Formed last year, Nick Prol and the Proletarians’ debut album released this year entitled, Loon Attic is this cross between Psychedelic, Avant-Pop, Musique-Concrete, and the Rock In Opposition movement. Following in the footsteps of Knifeworld, Henry Cow, XTC, The Residents, and William D. Drake and with the productions of Prog Rock Deep Cuts’ Ian Beabout and Ben Spees from the Mercury Tree, it shows Nick following in the footsteps of the bands.
Alongside Nick who plays Guitar, Sax, and does Lead Vocals, it contains Dave Newhouse (The Muffins) on Woodwind, along with Ben Spees and Connor Reilly on Bass and Drums. There’s also guest appearances to name a few by lending Nick a helping hand by knowing they’ve got his back including Bent Knee’s Gavin Wallace-Ailsworth, Knifeworld’s Charlie Cawood, Cheer Accident’s Thymme Jones, Bob Drake, Stop Motion Orchestra’s Mo Ha Dev, and Muffins own Paul Sears to name a few.
There are nine highlights on the album that not just took me by surprise, but kept me guessing near the very end. You have pieces like Shiny & Round and Another Groan. Both of the pieces have this Crimson-sque vibe as the previous track has reminiscent as if Alvin from Alvin and the Chipmunks was taken to an insane asylum as if he’s gone berserk with some wacky vibrations with an intense finale. Elsewhere, 8th Wonder, is this dystopian 3/4 waltz that is something straight out of bad dream from Pee-Wee's Playhouse as the characters become terrifying to make Pee-Wee himself scared out of his wits.
The Madame Spider which features Carla Diratz with her shivering vocal arrangements, you could feel her presence as if she is hypnotizing the listener through her voice. At first the piece sounds almost as if the piano was being dismantled through an echo chamber of auto-destructive art in the styles of the late great Gustav Metzger, but it has this haunting drone done through the minds of Univers Zero.

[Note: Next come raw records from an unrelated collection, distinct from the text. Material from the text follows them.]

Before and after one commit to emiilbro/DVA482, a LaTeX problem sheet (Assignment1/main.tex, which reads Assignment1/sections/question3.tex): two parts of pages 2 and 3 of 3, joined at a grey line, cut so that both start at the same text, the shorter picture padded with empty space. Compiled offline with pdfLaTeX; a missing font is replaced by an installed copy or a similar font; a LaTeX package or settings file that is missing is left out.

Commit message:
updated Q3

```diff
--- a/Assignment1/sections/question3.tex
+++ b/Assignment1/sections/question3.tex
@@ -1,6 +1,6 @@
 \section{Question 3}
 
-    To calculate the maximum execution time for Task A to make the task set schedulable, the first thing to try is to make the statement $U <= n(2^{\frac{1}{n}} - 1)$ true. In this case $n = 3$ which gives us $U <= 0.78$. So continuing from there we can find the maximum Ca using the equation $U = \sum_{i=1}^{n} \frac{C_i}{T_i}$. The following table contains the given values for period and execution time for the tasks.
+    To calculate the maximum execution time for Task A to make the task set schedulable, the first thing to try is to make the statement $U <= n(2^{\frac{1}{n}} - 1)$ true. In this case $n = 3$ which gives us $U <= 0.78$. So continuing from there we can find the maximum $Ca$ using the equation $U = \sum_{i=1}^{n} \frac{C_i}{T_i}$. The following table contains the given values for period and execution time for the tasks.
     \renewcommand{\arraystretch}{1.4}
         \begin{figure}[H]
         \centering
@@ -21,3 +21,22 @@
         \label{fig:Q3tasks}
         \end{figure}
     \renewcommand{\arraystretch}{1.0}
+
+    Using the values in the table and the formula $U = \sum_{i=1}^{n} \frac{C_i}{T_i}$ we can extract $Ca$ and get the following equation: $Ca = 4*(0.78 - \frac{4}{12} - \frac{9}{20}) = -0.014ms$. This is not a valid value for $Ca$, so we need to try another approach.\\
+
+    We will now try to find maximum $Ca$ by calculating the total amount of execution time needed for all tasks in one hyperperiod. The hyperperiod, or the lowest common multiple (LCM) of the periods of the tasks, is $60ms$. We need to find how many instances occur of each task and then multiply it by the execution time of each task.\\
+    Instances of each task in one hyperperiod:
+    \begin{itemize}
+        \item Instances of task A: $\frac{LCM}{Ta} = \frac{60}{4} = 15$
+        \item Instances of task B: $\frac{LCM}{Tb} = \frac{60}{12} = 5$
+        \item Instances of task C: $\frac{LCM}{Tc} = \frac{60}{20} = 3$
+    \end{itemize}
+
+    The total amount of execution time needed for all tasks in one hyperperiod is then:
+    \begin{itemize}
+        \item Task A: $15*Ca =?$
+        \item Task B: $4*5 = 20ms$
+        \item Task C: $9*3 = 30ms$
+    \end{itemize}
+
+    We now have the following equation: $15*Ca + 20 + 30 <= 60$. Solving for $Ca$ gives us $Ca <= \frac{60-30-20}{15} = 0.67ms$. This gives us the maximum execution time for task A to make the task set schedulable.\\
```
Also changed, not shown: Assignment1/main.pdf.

One of the most insane tracks from Loon Attic is Marry Annette. It has this Post-Punk/Post-Rock late ‘70s drive between Devo, Cardiacs, and Max Webster with some wacky signatures while Reprise pays tribute to the late ‘60s spy thrillers which in my opinion of the Italian cinema of Mario Bava’s Danger: Diabolik. With snapping fingers, Dave chilling sax, and Ben’s psychedelic guitar, sets into of what the main character is going to do next.
Under the Bed is a quirky little short melodic twisted number done in the styles of Captain Beefheart’s Trout Mask Replica while Beekeeper’s Suit delves into some chaotic, moody, scatting, vocalization of a haywire composition as Nick and R. Stevie Moore honor The Faust Tapes. But it’s Carvings on the Wall that is a special treat. It has this Knifeworld feel as Charlie appears on the track by doing his fuzztone bass.
It has a nightmarish world of something gone horribly wrong as the piece is Psych Avant-Pop at it’s best. You can almost imagine Nick following in Kavus’ footsteps to pay tribute to the band’s music and honoring it. I hope Nick will continue to do more with The Proletarians for years and years to come. I can imagine as I’ve mentioned in my reviews, there’s no stop sign for him. This is another highlight for 2017. Not to mention his amazing artwork he did for the debut.